The same year also that he published his book “D Origine Mali,” viz. 1702, he was translated to the archbishoprjc of Dublin. He was appointed one of the lords justices of Ireland in 1717, and held the same office twice afterwards, in 1721 and 1723. He died at lag palace in | Dublin, May 8, 1729. Besides the works above-mentioned, he published several occasional Sermons. That “Concerning Divine Prescience,” which was printed by Mr. Law, was preached and published in 1709, with this title: “Divine Predestination and Fore-knowledge consistent with the Freedom of Man’s Will” and as the bishop, in this discourse, had started a doctrine concerning the moral attributes of the Deity, as if different from the moral qualities of the same name in man, he was attacked upon this head by writers of very unlike complexions; by Dr. John Edwards, in a piece called “The Divine Perfections vindicated,” &c. and by Anthony Collins, esq. in a pamphlet entitled “A Vindication of the Divine Attributes,” &c. both in 1710. The archbishop did not enter into a controversy, yet endeavoured to remove all objections to his general scheme, with which this was intimately connected, in those papers; the substance of which, as we have observed, was printed in Mr. Law’s notes, after his death. Archbishop King, as appears by his correspondence with Swift, was a man of humour, and many of his bons mots were at one time current. 1

1

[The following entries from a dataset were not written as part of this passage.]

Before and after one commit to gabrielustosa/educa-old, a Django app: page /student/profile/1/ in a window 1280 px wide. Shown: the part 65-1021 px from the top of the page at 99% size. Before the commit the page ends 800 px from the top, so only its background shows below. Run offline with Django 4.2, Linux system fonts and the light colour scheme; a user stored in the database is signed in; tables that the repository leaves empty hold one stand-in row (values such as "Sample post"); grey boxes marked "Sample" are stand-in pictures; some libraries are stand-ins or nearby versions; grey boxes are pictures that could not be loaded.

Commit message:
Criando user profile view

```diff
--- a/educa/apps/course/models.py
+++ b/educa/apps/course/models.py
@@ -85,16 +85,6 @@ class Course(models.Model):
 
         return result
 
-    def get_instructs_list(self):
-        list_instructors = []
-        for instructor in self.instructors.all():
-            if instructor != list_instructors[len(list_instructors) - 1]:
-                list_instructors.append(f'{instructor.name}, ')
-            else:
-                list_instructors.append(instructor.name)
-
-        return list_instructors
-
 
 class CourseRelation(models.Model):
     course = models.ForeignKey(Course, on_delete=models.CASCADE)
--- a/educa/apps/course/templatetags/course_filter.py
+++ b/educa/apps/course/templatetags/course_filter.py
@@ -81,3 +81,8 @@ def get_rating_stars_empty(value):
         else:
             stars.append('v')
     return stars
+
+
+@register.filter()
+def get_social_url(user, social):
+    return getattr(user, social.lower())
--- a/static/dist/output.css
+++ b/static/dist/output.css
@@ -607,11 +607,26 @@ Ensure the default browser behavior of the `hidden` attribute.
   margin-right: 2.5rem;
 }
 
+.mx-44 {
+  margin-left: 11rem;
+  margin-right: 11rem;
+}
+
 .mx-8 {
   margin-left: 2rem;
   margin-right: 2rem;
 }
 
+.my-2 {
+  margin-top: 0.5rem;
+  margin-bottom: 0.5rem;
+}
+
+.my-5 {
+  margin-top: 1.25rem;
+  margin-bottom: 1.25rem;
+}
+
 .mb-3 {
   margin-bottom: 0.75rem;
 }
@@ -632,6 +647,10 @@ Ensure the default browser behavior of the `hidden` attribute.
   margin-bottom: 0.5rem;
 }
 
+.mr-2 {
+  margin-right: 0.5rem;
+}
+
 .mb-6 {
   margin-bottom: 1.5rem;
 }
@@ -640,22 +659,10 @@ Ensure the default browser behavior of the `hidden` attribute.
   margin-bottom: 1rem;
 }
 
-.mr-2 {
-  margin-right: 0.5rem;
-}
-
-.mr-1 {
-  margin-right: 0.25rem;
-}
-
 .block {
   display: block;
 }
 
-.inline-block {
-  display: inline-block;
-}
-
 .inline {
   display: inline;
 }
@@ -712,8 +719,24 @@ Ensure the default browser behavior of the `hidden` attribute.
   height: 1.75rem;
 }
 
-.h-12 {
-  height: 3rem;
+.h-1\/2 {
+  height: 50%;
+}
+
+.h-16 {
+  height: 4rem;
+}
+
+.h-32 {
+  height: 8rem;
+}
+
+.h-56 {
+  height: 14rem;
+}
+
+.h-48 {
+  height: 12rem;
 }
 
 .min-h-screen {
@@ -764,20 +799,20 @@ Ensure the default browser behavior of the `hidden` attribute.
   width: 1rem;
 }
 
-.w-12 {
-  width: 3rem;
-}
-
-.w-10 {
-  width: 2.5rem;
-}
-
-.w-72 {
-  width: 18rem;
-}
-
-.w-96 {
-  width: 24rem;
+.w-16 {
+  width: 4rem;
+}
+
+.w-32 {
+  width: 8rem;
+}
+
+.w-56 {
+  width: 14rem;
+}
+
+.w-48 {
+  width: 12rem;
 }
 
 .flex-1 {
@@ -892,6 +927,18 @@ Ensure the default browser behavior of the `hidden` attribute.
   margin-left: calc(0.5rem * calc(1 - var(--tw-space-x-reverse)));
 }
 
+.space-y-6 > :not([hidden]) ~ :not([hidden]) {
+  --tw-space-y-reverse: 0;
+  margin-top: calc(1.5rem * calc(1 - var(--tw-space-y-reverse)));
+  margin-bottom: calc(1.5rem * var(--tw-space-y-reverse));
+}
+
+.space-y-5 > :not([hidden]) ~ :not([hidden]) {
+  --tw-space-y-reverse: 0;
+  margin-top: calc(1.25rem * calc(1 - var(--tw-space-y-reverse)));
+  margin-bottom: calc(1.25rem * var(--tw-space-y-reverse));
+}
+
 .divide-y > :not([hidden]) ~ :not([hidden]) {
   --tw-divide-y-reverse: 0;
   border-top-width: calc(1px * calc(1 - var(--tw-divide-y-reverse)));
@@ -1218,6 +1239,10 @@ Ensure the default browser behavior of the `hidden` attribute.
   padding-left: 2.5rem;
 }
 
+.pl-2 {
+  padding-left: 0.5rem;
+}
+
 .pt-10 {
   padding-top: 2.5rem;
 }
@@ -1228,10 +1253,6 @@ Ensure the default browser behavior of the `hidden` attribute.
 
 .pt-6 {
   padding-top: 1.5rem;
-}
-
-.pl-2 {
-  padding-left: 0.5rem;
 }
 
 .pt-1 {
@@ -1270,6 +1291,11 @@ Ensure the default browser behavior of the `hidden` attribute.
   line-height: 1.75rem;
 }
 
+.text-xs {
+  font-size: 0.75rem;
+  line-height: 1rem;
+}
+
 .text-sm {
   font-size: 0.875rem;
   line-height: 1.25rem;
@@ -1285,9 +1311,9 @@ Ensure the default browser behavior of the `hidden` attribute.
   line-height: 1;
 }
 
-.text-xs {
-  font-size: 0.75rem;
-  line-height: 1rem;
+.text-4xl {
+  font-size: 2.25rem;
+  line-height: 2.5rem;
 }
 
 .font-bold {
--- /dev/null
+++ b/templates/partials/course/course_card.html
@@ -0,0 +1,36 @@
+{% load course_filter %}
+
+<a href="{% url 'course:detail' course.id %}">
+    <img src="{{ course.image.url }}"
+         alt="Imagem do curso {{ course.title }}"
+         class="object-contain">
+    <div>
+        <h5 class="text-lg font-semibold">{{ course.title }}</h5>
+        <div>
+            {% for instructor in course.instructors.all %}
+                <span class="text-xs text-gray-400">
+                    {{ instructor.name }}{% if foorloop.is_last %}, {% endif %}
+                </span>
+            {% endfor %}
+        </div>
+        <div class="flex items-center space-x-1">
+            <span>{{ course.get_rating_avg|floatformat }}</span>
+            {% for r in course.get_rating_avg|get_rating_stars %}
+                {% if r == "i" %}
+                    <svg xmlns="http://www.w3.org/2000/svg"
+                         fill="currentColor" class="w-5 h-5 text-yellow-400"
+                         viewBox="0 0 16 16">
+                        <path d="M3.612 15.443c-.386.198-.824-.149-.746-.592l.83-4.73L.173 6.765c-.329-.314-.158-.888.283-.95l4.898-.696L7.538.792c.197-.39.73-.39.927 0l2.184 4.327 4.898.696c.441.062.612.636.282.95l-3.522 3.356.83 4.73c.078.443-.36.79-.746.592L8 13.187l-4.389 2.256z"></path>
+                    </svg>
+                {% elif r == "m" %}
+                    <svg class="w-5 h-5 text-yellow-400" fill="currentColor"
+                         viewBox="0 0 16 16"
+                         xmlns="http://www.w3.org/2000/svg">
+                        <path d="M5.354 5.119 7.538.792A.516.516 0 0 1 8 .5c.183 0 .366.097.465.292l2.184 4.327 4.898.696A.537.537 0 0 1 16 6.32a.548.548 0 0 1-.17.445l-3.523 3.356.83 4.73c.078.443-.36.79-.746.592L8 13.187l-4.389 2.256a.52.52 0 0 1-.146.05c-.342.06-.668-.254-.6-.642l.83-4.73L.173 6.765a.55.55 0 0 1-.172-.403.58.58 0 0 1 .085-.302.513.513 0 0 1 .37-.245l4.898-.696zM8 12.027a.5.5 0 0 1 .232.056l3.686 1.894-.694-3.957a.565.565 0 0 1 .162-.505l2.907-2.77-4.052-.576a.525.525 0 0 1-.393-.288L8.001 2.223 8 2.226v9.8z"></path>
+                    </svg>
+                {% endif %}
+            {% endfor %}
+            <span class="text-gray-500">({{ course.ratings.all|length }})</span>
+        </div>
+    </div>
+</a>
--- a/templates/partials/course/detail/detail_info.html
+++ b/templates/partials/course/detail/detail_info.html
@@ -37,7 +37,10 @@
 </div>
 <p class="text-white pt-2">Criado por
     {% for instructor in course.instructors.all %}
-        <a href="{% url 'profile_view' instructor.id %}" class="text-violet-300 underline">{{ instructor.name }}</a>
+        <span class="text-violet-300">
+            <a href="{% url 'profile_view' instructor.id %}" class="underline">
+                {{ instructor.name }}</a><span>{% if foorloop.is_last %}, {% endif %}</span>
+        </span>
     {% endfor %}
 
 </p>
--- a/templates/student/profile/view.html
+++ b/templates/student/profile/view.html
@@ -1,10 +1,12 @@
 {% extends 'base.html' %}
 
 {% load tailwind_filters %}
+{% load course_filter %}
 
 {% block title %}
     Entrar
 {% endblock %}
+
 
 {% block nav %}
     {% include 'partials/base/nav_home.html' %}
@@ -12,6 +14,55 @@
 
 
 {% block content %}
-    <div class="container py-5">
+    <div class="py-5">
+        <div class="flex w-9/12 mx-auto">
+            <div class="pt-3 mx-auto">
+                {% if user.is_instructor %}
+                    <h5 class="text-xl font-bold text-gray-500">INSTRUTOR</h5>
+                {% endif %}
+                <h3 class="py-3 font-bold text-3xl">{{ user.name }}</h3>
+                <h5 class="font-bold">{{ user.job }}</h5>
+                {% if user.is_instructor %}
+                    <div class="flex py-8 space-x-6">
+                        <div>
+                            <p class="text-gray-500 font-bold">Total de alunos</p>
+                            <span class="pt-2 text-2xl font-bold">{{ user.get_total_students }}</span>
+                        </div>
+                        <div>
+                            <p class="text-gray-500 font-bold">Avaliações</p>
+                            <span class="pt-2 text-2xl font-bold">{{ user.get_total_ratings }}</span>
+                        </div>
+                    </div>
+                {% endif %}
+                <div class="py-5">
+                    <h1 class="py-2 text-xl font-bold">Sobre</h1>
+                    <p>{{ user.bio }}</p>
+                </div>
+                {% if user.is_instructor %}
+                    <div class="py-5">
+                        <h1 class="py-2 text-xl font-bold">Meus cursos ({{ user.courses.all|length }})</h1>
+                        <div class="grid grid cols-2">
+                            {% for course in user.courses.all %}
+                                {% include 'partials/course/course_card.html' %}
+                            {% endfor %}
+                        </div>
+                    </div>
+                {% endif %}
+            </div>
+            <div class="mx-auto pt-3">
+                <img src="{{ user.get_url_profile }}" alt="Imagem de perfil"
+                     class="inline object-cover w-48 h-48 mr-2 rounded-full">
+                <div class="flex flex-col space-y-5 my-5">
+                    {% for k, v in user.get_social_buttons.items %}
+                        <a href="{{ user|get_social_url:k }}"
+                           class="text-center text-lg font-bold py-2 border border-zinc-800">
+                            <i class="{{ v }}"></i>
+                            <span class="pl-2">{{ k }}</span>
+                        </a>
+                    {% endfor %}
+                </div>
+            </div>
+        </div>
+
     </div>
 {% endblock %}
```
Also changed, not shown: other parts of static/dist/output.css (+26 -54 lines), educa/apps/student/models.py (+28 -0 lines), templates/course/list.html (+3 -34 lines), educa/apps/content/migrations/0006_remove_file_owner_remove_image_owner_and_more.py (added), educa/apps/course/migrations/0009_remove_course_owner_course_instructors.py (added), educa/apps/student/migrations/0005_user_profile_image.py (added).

Biog. Brit. Swift’s Works, see Index. Burnet’s Own Times. Jones’s Life of bishop Home, p. 92. Bowles’s edition of Pope’s Works. Burdy’s Life of Skelton, p. 134.